This classic introduction to the basics of economic theory offers a constructive approach to economic education by defining terms and introducing key concepts without using insider jargon and complex theories. The fundamental questions about why the economy fluctuates and how small farmers, small business people, families, consumers, and innovators are affected by these fluctuations are considered. Serious alternatives to modern economic theories are explained, with attention to the realities that have been largely unchanged through the last century.
Hilaire Belloc is a former member of parliament in the British House of Commons. He is the author of more than 100 books, including Charles I, The Free Press, and The Restoration of Property. Edward A. McPhail is an assistant professor of economics at Dickinson College in Carlisle, Pennsylvania. Alberto Piedra is a professor emeritus of economics at Catholic University of America, where he was a chairperson of the economics department.
Br. Francis Maluf, M.I.C.M..

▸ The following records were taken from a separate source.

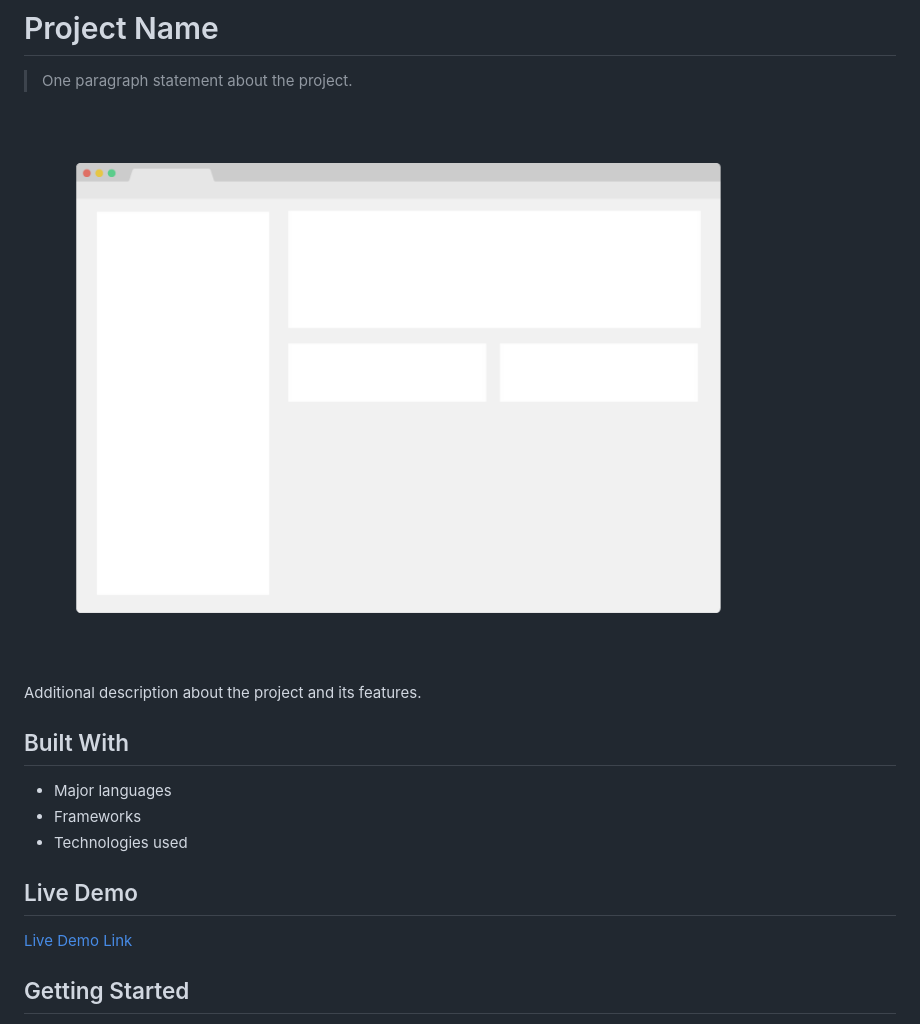
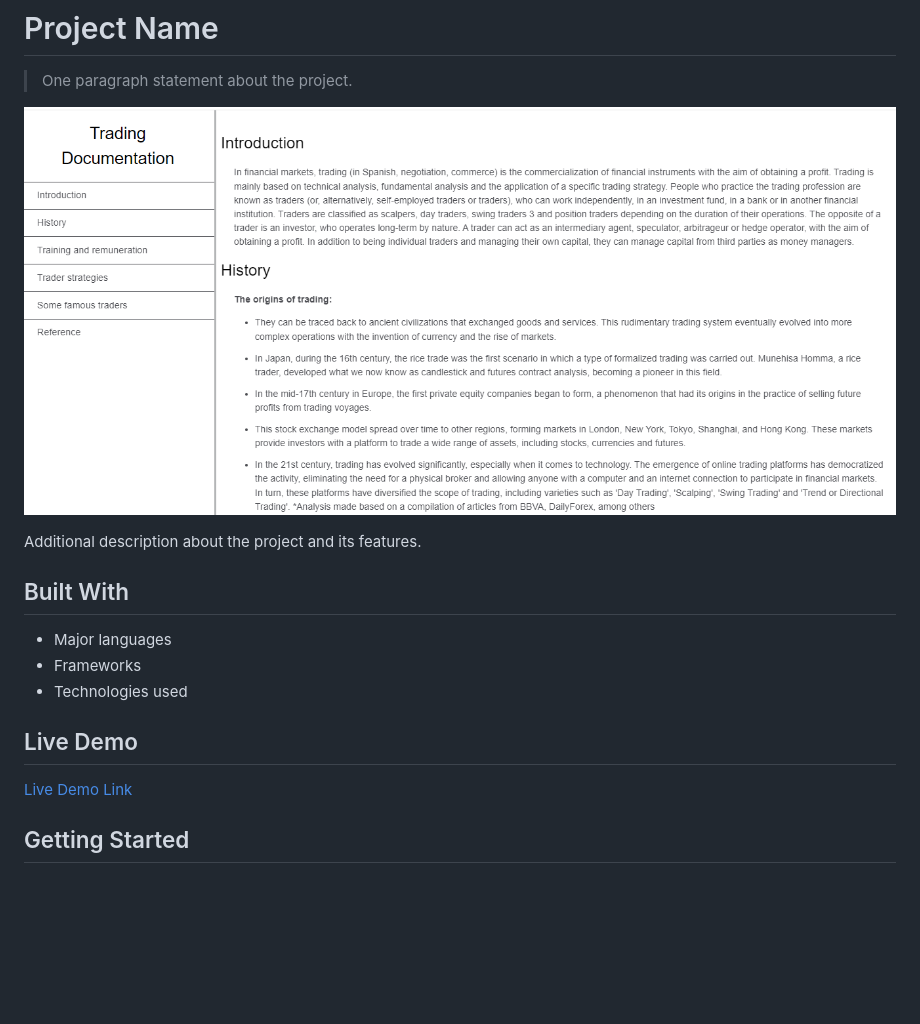
Before and after one commit to ederix1/Technical-Documentation, a Markdown page: README.md, the part around the change printed below. GitHub-like rendering; pictures changed too: app_screenshot.png (deleted), ederix.png (added); blank space fills up the shorter version.

```diff
--- a/README.md
+++ b/README.md
@@ -4,7 +4,7 @@
 
 > One paragraph statement about the project.
 
-![screenshot](./app_screenshot.png)
+![screenshot](ederix.png)
 
 Additional description about the project and its features.
 
```
Also changed, not shown: other parts of README.md (+1 -1 lines).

This is a book of seventy-two concise meditations each on a different subject. Whether it is an event, as the Day; or a virtue, as Gratitude; or a ravaging infidelity, as Islam; or a person, as Our Lady; our author zeroes in on the topic and, with an amazing depth of understanding, simplifies it in relation to time and eternity. The salient theme throughout Brother Maluf’s daily reflections is that every challenge one experiences in this wayfaring state has the capacity to elevate our human frailty to supernatural heights if we engage it with the magnanimous attitude of confident sons of God.